DATE:May 5, 1997
MEMO CODE:Final WIC Policy Memorandum: #97-7
SUBJECT:Caseload Management
TO:Regional Directors
Supplemental Food Programs
All Regions

This policy memorandum addresses the basic tools of WIC caseload management. This document consolidates key provisions of previously issued Food and Consumer Service (FCS) policy on all components of caseload management -- from food cost savings strategies and food package design, to certification strategies -- into a comprehensive scheme. This policy memorandum is intended to summarize. reinforce and clarify these strategies and their critical interrelationships.

WIC managers at all levels know that one of the most challenging aspects of WIC program management is finding the right blend of strategies to successfully manage caseloads and funds obligations. Prudent caseload management and integrity in operations is an ongoing responsibility of WIC managers. The basic goal of caseload management in WIC is to deliver, within available resources, appropriately prescribed packages of benefits to a maximum number of persons most in need.

Financial data accounting and management systems which accurately and reliably forecast project and track funding, expenditures, and obligations are essential to effective caseload management. Accurate and timely data are critical to the early detection of potential over- or under-spending, the magnitude of the problem, and the effectiveness of measures taken to remedy the problem. A sound data system also can trigger an early response to allow gradual and systematic reduction in caseload. which always is preferable to precipitous drops in caseload. Finally, accurate reporting of expenditures to FCS enables timely recovery and reallocation of funds to support responsive management of WIC caseload and funds nationwide.

In addition to a financial management system which permits timely and accurate tracking of revenue and expenditures, there are numerous other tools and strategies that state agencies may use to manage funds and caseload on both a routine, ongoing basis. and when funding resources become limited.

Efficient, proactive and effective funds and caseload management can be achieved through the following ongoing management actions:

  • Maximizing cost savings through rebate management and other cost containment activities such as prudent management of food delivery systems.
  • Making appropriate and allowable food package administrative adjustments.
  • Targeting benefits to those most in need on the basis of eligibility criteria that clearly and credibly identify and prioritize income eligible persons at nutritional risk.

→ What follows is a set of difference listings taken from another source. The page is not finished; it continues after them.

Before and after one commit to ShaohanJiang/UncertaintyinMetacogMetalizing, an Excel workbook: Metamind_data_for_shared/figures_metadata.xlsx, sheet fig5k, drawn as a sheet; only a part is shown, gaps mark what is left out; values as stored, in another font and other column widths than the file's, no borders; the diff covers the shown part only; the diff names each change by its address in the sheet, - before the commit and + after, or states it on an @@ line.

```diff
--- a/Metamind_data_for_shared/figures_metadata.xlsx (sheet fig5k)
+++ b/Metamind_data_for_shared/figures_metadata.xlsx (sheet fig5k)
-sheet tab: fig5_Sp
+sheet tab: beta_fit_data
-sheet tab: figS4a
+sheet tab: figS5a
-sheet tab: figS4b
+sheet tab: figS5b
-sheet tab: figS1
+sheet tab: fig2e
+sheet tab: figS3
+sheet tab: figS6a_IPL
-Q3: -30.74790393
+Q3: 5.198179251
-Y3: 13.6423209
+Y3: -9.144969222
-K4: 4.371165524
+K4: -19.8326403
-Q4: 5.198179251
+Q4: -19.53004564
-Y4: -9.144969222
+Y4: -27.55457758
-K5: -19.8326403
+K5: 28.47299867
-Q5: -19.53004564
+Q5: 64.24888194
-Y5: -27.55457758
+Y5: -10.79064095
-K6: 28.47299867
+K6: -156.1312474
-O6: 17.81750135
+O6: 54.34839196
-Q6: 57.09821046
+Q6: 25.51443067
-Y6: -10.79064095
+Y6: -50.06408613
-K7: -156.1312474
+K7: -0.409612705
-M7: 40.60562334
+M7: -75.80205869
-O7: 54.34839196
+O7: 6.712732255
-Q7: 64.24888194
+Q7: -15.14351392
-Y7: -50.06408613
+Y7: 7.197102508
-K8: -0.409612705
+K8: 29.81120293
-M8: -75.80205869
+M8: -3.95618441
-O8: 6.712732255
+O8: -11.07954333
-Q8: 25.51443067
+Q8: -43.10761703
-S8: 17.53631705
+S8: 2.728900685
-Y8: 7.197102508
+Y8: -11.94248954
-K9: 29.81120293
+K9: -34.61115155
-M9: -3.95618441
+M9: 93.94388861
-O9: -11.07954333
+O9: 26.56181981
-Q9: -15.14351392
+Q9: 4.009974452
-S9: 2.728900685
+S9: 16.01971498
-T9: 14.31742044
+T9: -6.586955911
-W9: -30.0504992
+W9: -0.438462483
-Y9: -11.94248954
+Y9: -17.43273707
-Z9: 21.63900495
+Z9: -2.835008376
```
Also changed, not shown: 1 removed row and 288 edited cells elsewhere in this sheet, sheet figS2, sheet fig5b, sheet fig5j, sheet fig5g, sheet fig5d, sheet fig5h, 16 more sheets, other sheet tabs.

Numerous tools and strategies are also available to further reduce costs, decrease caseload. or simply change the mix of clients served to those at highest risk. Such tools are for use when the ongoing management strategies listed above are insufficient to deal with increased demand or decreased resources, either anticipated or unanticipated. They are presented in a general preferred order of application:

  • Making additional allowable administrative adjustments to food packages.
  • Establishing shorter certification periods on a participant case-by-case basis, or discontinuing new certifications of lower-priority participants, or in extreme cases, discontinuing new certifications of all applicants,-while implementing applicant waiting lists.
  • Discontinuing or temporarily suspending benefits during a certification period.

This is a last-resort measure, to be avoided if possible and used only in extreme circumstances when other more acceptable strategies are not adequately responsive to funding shortages.

The following is a discussion of these major tools and strategies, with particular emphasis on their use for general management as well as for effecting cost reduction and gradual caseload reductions and in avoiding precipitous caseload drops. State agency managers may create a mix of appropriate strategies from among those allowable to manage caseload within the parameters of these guidelines and other relevant regulations and policy. State agencies are encouraged to apply the strategies for caseload reduction as equitably as possible on a statewide basis to all local agencies so that participants within a state have approximately equal program access relative to their priority level, consistent with WIC policy memorandum #93·8 of July 26, 1993. This policy memorandum highlights key items; it does not include every detail of all pertinent policy. Thus, regulations. instructions and the policy memorandum cited in this memorandum should be consulted as state agencies develop caseload management strategies. For convenience, a grid of the referenced policy and instruction documents are attached.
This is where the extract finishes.